  • Body shaming or teasing
  • Mental disorders such as depression or anxiety
  • Societal pressure

Getting Help for BDD

If you have BDD, you should see a doctor. You’ll be asked several questions about the symptoms you feel and how they’re impacting your life. The doctor can also ask whether you’ve thought about harming yourself. Note that although seeking help for BDD can be difficult, remember that you have nothing to be embarrassed or ashamed about. Seeking help is essential as the symptoms may not go away without treatment.

BDD Treatment

Treatment for BDD includes individual and group therapy combined with certain medications. Mild symptoms may improve with either treatment alone. However, a combination of the two treatments will work faster, especially if the patient has suicidal thoughts. Individuals are referred to a therapy called cognitive behavior therapy or prescribed an antidepressant medication called selective serotonin reuptake inhibitor. Specialist hypnotherapy such as RTT offered by Cindy Galvin can also help.

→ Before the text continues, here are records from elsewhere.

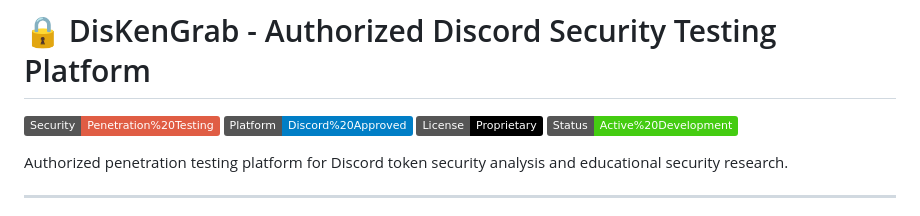
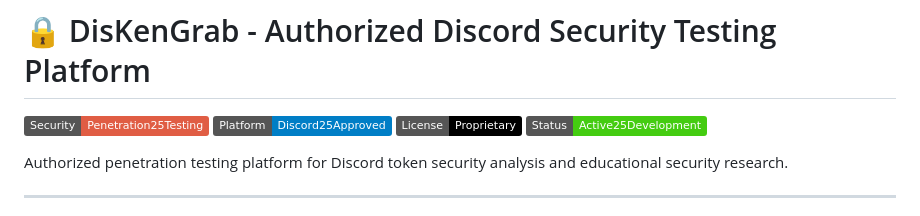
Before and after one commit to r4tur1/DisKenGrab, a Markdown page: README.md, the part around the change. Rendered like a GitHub page; badges without logos.

Commit message:
Fix badge URLs in README.mdupgrade

```diff
--- a/README.md
+++ b/README.md
@@ -1,9 +1,9 @@
 # 🔒 DisKenGrab - Authorized Discord Security Testing Platform
 
-![Security](https://img.shields.io/badge/Security-Penetration%2520Testing-red)
-![Platform](https://img.shields.io/badge/Platform-Discord%2520Approved-blue)
+![Security](https://img.shields.io/badge/Security-Penetration25Testing-red)
+![Platform](https://img.shields.io/badge/Platform-Discord25Approved-blue)
 ![License](https://img.shields.io/badge/License-Proprietary-black)
-![Status](https://img.shields.io/badge/Status-Active%2520Development-success)
+![Status](https://img.shields.io/badge/Status-Active25Development-success)
 
 Authorized penetration testing platform for Discord token security analysis and educational security research.
 
```
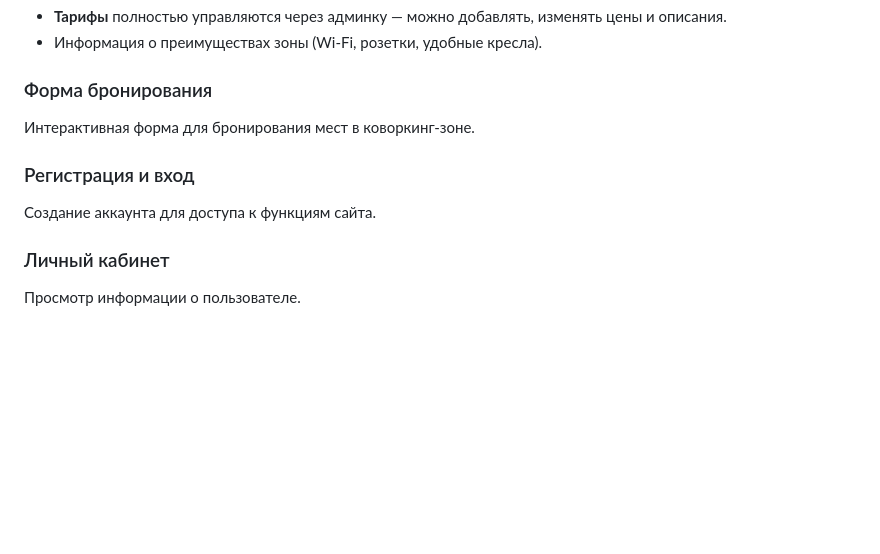
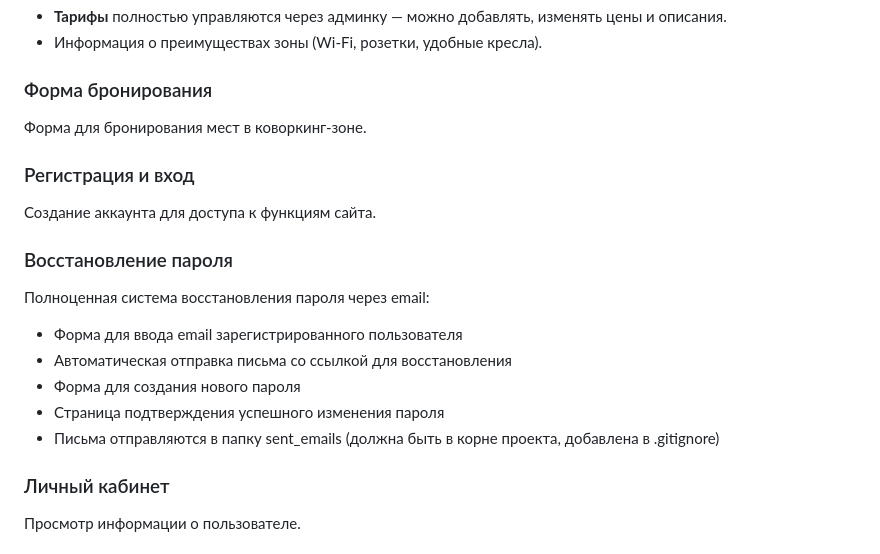
Before and after one commit to Lutik72/Django_Project, a Markdown page: README.md, the part around the change. Drawn GitHub-style; blank space fills up the shorter version.

Commit message:
обновление информации

```diff
--- a/README.md
+++ b/README.md
@@ -16,10 +16,18 @@
 - Информация о преимуществах зоны (Wi-Fi, розетки, удобные кресла).
 
 ### Форма бронирования
-Интерактивная форма для бронирования мест в коворкинг-зоне.
+Форма для бронирования мест в коворкинг-зоне.
 
 ### Регистрация и вход
 Создание аккаунта для доступа к функциям сайта.
+
+### Восстановление пароля
+Полноценная система восстановления пароля через email:
+- Форма для ввода email зарегистрированного пользователя
+- Автоматическая отправка письма со ссылкой для восстановления
+- Форма для создания нового пароля
+- Страница подтверждения успешного изменения пароля
+- Письма отправляются в папку sent_emails (должна быть в корне проекта, добавлена в .gitignore)
 
 ### Личный кабинет
 Просмотр информации о пользователе.
```
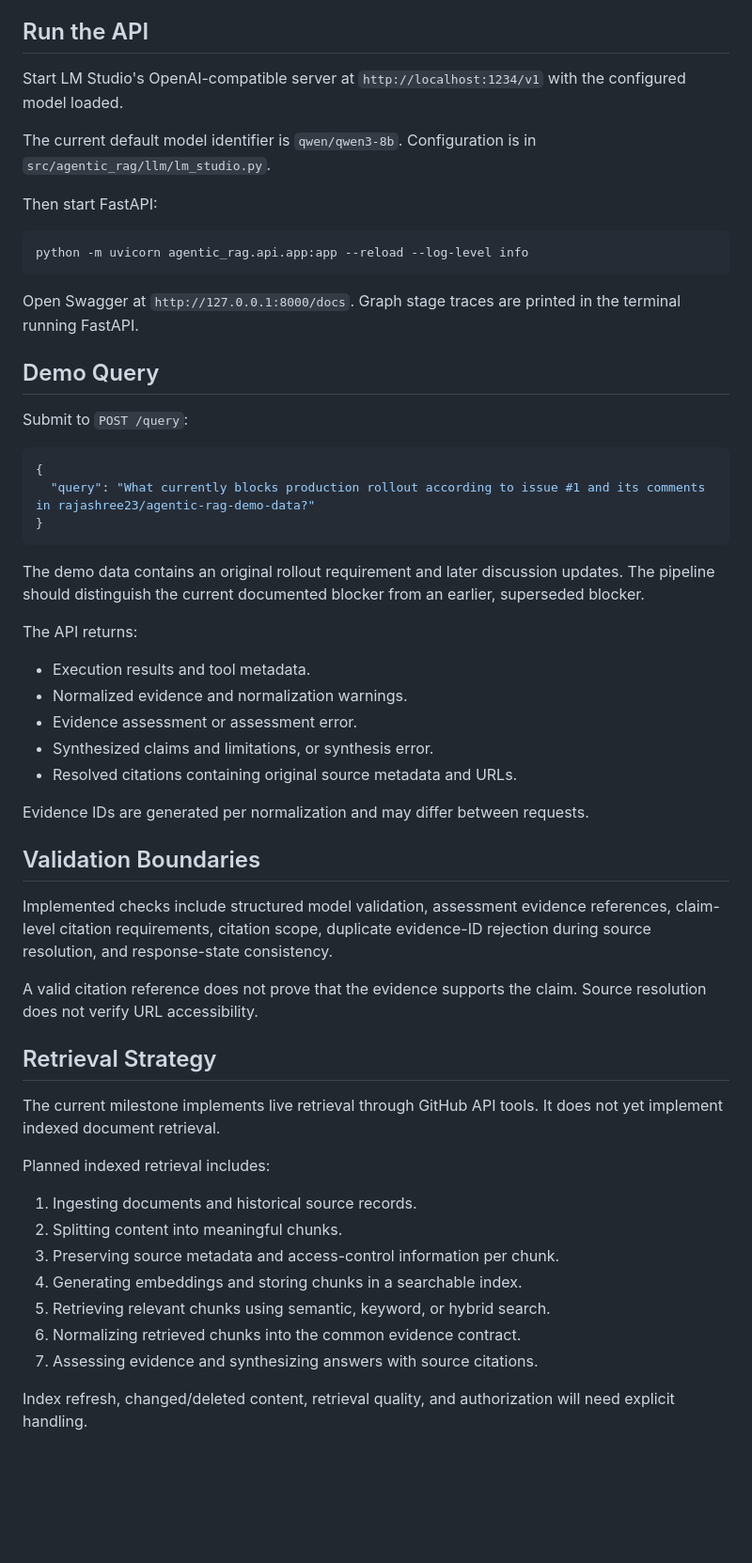
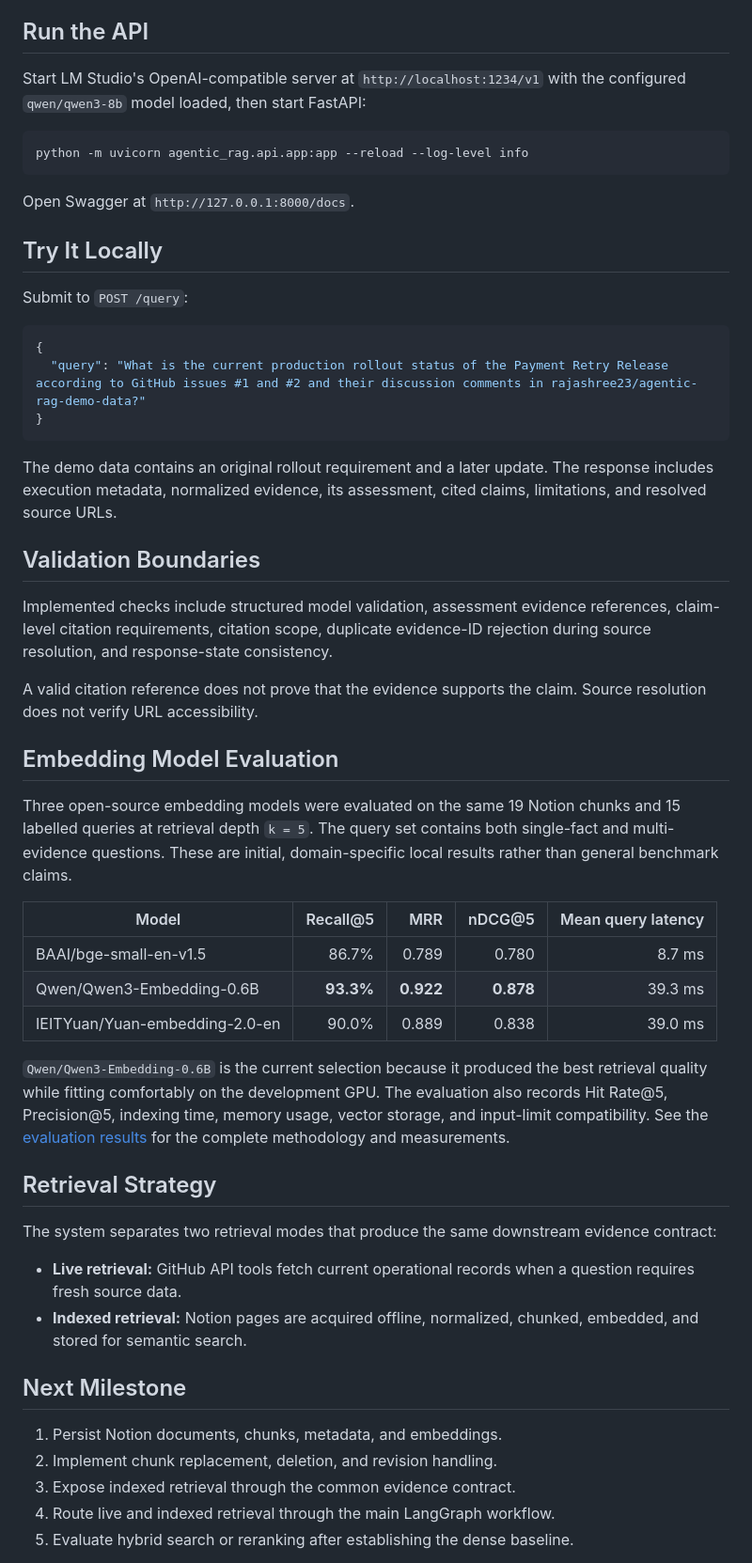
Before and after one commit to rajashree23/Enterprise-Agentic-RAG, a Markdown page: readme.md, the part around one of its changes. Shown at 94% size. Drawn GitHub-style; blank space fills up the shorter version.

````diff
--- a/readme.md
+++ b/readme.md
@@ -112,44 +118,28 @@ and rerun the checks afterward.
 
 ## Run the API
 
-Start LM Studio's OpenAI-compatible server at
-`http://localhost:1234/v1` with the configured model loaded.
-
-The current default model identifier is `qwen/qwen3-8b`.
-Configuration is in `src/agentic_rag/llm/lm_studio.py`.
-
-Then start FastAPI:
+Start LM Studio's OpenAI-compatible server at `http://localhost:1234/v1` with
+the configured `qwen/qwen3-8b` model loaded, then start FastAPI:
 
 ```bash
 python -m uvicorn agentic_rag.api.app:app --reload --log-level info
 ```
 
 Open Swagger at `http://127.0.0.1:8000/docs`.
-Graph stage traces are printed in the terminal running FastAPI.
 
-## Demo Query
+## Try It Locally
 
 Submit to `POST /query`:
 
 ```json
 {
-  "query": "What currently blocks production rollout according to issue #1 and its comments in rajashree23/agentic-rag-demo-data?"
+  "query": "What is the current production rollout status of the Payment Retry Release according to GitHub issues #1 and #2 and their discussion comments in rajashree23/agentic-rag-demo-data?"
 }
 ```
 
-The demo data contains an original rollout requirement and later discussion
-updates. The pipeline should distinguish the current documented blocker
-from an earlier, superseded blocker.
-
-The API returns:
-
-- Execution results and tool metadata.
-- Normalized evidence and normalization warnings.
-- Evidence assessment or assessment error.
-- Synthesized claims and limitations, or synthesis error.
-- Resolved citations containing original source metadata and URLs.
-
-Evidence IDs are generated per normalization and may differ between requests.
+The demo data contains an original rollout requirement and a later update. The
+response includes execution metadata, normalized evidence, its assessment,
+cited claims, limitations, and resolved source URLs.
 
 ## Validation Boundaries
 
@@ -160,21 +150,41 @@ evidence-ID rejection during source resolution, and response-state consistency.
 A valid citation reference does not prove that the evidence supports the
 claim. Source resolution does not verify URL accessibility.
 
+## Embedding Model Evaluation
+
+Three open-source embedding models were evaluated on the same 19 Notion chunks
+and 15 labelled queries at retrieval depth `k = 5`. The query set contains both
+single-fact and multi-evidence questions. These are initial, domain-specific
+local results rather than general benchmark claims.
+
+| Model | Recall@5 | MRR | nDCG@5 | Mean query latency |
+|---|---:|---:|---:|---:|
+| BAAI/bge-small-en-v1.5 | 86.7% | 0.789 | 0.780 | 8.7 ms |
+| Qwen/Qwen3-Embedding-0.6B | **93.3%** | **0.922** | **0.878** | 39.3 ms |
+| IEITYuan/Yuan-embedding-2.0-en | 90.0% | 0.889 | 0.838 | 39.0 ms |
+
+`Qwen/Qwen3-Embedding-0.6B` is the current selection because it produced the
+best retrieval quality while fitting comfortably on the development GPU. The
+evaluation also records Hit Rate@5, Precision@5, indexing time, memory usage,
+vector storage, and input-limit compatibility. See the
+[evaluation results](docs/evaluations/offline-ingestion/embedding-model-evaluation-results.md)
+for the complete methodology and measurements.
+
 ## Retrieval Strategy
 
-The current milestone implements live retrieval through GitHub API tools.
-It does not yet implement indexed document retrieval.
+The system separates two retrieval modes that produce the same downstream
+evidence contract:
 
-Planned indexed retrieval includes:
+- **Live retrieval:** GitHub API tools fetch current operational records when a
+  question requires fresh source data.
+- **Indexed retrieval:** Notion pages are acquired offline, normalized,
+  chunked, embedded, and stored for semantic search.
 
-1. Ingesting documents and historical source records.
-2. Splitting content into meaningful chunks.
-3. Preserving source metadata and access-control information per chunk.
-4. Generating embeddings and storing chunks in a searchable index.
-5. Retrieving relevant chunks using semantic, keyword, or hybrid search.
-6. Normalizing retrieved chunks into the common evidence contract.
-7. Assessing evidence and synthesizing answers with source citations.
+## Next Milestone
 
-Index refresh, changed/deleted content, retrieval quality, and authorization
-will need explicit handling.
+1. Persist Notion documents, chunks, metadata, and embeddings.
+2. Implement chunk replacement, deletion, and revision handling.
+3. Expose indexed retrieval through the common evidence contract.
+4. Route live and indexed retrieval through the main LangGraph workflow.
+5. Evaluate hybrid search or reranking after establishing the dense baseline.
 
````
Also changed, not shown: other parts of readme.md (+61 -68 lines), docs/assets/demo-thumbnail.png (added), 10 other files.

Cognitive behavior therapy (CBT)

This treatment focuses on changing the behavior patterns and thoughts in patients suffering from BDD. Therapists usually help patients to identify instances that cause anxiety and develop a coping mechanism. Through this therapy, individuals learn to step outside themselves and view their bodies through a forgiving lens.

Doctors also use an exposure and response prevention technique (ERP), which exposes one to situations that make them think obsessively about their appearance and feel anxious. Your therapists will assist you in finding ways of dealing with these situations. With time, you’ll be able to deal with them without fear or self-consciousness. Depending on your symptoms, your CBT may involve group work.

Serotonin Reuptake Inhibitors (SSRIs)

These antidepressants are available in different types. However, the most commonly prescribed type for treating BDD is fluoxetine. SSRIs may take up to 12 weeks to start showing effects. And treatment can go on for several months if they work for you.

Note that SSRIs have some side effects, but they only last for a short while. Your doctor also monitors you over the first weeks of taking these medications. You should inform them if you are feeling emotional, anxious, or have thoughts of injuring yourself.

Final Thoughts

Shame and embarrassment about your physical appearance can keep one from seeking help for body dysmorphic disorder. But, remember that the symptoms don’t fade away on their own. Thus, if not treated, it can get worse with time, and can cause anxiety, severe depression, and worse, suicidal thoughts. If you are suffering or know someone with this condition, ensure that they get immediate medical help. You may also try joining support groups for information, advice, and tips on coping with this disorder. Lastly, don’t forget to practice mindfulness exercises as they help, especially when you feel anxious or low.

This content is brought to you by Mac McCarthy.

Photo: Shutterstock

The Good Men Project